Premature campaigning is now gone from our statute books. This is the effect of the Supreme Court resolution in Rosalinda Penera vs. Commission on Elections, G.R. No. 181613, 25 November 2009 (Justice Carpio, pontente).
Background of the applicable laws
Section 80 of the Omnibus Election Code (“Election Code”) prohibits any person, whether a candidate or not, from engaging in election campaign or partisan political activity except during the campaign period fixed by law. Section 80 of the Election Code reads:
SECTION 80. Election campaign or partisan political activity outside campaign period. — It shall be unlawful for any person, whether or not a voter or candidate, or for any party, or association of persons, to engage in an election campaign or partisan political activity except during the campaign period: x x x
Premature campaigning used to be a criminal offense and a ground for disqualification of guilty candidates. Section 68 of the Election Code reads:
SECTION. 68. Disqualifications. – Any candidate who, in an action or protest in which he is a party is declared by final decision of a competent court guilty of, or found by the Commission of having x x x (e) violated any of Sections 80, 83, 85, 86 and 261, paragraphs d, e, k, v, and cc, subparagraph 6, shall be disqualified from continuing as a candidate, or if he has been elected, from holding the office; x x x
In 1997, Congress passed Republic Act (R.A.) No. 8436 (An Act Authorizing The Commission On Elections To Use An Automated Election System In The May 11, 1998 National Or Local Elections And In Subsequent National And Local Electoral Exercises, Providing Funds Therefor And For Other Purposes). Section 15 of R.A. 8436, as amended by R.A. 9369, provides:
SECTION.15. Official Ballot. – x x x
x x x

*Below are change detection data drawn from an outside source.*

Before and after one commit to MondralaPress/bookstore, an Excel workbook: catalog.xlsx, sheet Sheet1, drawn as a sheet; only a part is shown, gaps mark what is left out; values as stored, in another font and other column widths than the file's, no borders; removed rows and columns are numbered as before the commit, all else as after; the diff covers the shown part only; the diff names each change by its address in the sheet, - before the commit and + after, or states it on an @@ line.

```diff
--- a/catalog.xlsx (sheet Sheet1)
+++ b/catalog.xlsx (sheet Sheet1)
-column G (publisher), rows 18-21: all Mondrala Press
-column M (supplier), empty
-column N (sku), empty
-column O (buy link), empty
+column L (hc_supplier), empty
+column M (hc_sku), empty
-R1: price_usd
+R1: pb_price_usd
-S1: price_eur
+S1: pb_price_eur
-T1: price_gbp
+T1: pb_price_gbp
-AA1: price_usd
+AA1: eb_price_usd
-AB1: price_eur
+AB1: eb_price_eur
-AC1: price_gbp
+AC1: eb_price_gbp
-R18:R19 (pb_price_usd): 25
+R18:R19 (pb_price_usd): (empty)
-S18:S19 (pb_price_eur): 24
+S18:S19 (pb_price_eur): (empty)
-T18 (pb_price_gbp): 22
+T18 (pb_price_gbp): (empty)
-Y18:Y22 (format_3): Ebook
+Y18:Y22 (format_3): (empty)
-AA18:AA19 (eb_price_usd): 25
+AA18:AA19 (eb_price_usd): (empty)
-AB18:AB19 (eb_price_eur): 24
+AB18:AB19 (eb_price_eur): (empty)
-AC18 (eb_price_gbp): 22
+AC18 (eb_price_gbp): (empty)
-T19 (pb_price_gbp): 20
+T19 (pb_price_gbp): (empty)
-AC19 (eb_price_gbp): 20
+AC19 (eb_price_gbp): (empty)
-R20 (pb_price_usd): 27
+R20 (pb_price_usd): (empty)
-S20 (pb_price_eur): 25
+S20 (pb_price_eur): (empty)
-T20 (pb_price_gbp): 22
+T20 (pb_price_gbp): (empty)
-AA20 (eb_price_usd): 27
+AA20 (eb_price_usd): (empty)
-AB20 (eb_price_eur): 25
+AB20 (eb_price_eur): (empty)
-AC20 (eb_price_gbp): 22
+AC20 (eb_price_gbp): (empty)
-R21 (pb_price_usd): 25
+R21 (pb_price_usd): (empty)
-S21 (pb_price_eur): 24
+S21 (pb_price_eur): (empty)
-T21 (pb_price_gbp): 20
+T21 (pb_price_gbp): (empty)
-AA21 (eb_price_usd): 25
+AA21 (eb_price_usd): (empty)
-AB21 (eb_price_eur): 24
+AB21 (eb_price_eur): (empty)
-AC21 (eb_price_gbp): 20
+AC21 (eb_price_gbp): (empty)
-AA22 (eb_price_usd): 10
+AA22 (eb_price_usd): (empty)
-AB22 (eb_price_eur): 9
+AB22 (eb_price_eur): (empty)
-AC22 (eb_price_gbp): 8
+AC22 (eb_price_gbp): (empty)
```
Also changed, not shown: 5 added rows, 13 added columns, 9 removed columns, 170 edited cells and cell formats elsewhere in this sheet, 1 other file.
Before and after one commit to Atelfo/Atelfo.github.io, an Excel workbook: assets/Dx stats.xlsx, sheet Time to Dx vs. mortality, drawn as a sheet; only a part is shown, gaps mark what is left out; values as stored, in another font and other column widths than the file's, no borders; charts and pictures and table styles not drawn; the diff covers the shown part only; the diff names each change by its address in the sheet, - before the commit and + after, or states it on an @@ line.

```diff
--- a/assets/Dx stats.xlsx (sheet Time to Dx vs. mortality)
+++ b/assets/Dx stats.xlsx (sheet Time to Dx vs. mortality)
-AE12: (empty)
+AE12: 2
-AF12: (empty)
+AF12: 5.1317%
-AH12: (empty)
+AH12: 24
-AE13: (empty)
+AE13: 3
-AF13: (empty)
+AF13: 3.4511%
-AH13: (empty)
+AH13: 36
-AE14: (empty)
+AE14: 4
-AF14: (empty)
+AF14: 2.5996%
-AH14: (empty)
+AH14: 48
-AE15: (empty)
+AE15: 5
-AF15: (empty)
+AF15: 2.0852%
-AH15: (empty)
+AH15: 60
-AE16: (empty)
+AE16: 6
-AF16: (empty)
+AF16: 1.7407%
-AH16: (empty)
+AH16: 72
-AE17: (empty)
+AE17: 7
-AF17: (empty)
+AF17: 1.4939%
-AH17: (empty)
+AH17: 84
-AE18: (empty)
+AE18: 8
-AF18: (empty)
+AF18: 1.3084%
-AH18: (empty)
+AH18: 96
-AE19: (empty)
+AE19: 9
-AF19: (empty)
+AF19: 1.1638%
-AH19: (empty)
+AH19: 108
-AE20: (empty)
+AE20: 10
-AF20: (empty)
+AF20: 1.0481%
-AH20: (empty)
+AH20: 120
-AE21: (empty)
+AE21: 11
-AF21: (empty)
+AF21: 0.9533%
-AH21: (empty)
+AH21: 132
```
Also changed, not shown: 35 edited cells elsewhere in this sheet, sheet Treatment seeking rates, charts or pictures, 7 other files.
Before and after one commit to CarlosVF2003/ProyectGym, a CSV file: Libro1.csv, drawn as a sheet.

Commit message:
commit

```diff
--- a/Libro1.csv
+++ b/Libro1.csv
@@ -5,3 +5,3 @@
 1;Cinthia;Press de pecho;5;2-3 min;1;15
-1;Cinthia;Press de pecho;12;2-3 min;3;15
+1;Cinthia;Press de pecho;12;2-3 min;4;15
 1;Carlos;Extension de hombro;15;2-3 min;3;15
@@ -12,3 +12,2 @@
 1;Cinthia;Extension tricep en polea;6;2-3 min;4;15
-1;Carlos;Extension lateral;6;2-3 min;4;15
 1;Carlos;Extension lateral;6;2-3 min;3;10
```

For this purpose, the Commission shall set the deadline for the filing of certificate of candidacy/petition of registration/manifestation to participate in the election. Any person who files his certificate of candidacy within this period shall only be considered as a candidate at the start of the campaign period for which he filed his certificate of candidacy: Provided, That, unlawful acts or omissions applicable to a candidate shall take effect only upon the start of the aforesaid campaign period[.]
Background of the case; Previous Ruling
Rosalinda Penera was a candidate for mayor in Sta. Monica, Surigao Del Norte, during the 2007 elections. On 29 March 2007, before proceeding to the COMELEC to file her Certificate of Candidacy (CoC), Penera had a motorcade around the town. The motorcade included two trucks and numerous motorcycles laden with balloons, banners, and posters that showed the names of their candidates and the positions they sought. One of the trucks had a public speaker that announced Penera’s candidacy for mayor. These acts, as the COMELEC ruled in Penera’s disqualification case, constitute election campaign before the start of the campaign period. Penera was disqualified.
In a Resolution dated 24 July 2007, the Supreme Court upheld the COMELEC. The Supreme Court, at that time, made the ruling that a person, after filing his/her COC but prior to his/her becoming a candidate (thus, prior to the start of the campaign period), can already commit the acts described under Section 79(b) of the Election Code. However, only after said person officially becomes a candidate, at the beginning of the campaign period, can said acts be given effect as premature campaigning under Section 80.
Penera filed a motion for reconsideration, which was recently granted by the Supreme Court. The 2007 Resolution was reversed.
Ruling of the Supreme Court
The essential elements for violation of Section 80 of the Election Code are: (1) a person engages in an election campaign or partisan political activity; (2) the act is designed to promote the election or defeat of a particular candidate or candidates; (3) the act is done outside the campaign period.
The second element requires the existence of a “candidate.”
Under Section 79(a) of the Election Code, a candidate is one who “has filed a certificate of candidacy” to an elective public office. This is qualified by Section 15 of R.A. 8436, which provides that the person who filed a CoC “shall only be considered as a candidate at the start of the campaign period for which he filed his certificate of candidacy.”
In other words, “a candidate is liable for an election offense only for acts done during the campaign period, not before. The law is clear as daylight — any election offense that may be committed by a candidate under any election law cannot be committed before the start of the campaign period.“ This clear language is confirmed by the deliberations in Congress during the enactment of this law.
Congress has the power to craft the law and the Supreme Court has the duty to apply the law that is clear. While the Supreme Court has the power to declare this particular provision as unconstitutional, and, therefore, null and void, there is no question of unconstitutionality in this case. The remedial action would be before Congress, which has the power to amend the law.
The existing rule on premature campaigning
The act of engaging in an election campaign or partisan political activity to “promote the election or defeat of a particular candidate or candidates”, before the start of the campaign period, is what was commonly known as “premature campaigning”. Because premature campaigning requires the existence of a “candidate” and because there is no “candidate” to speak of until the start of the campaign period, there is no more premature campaigning.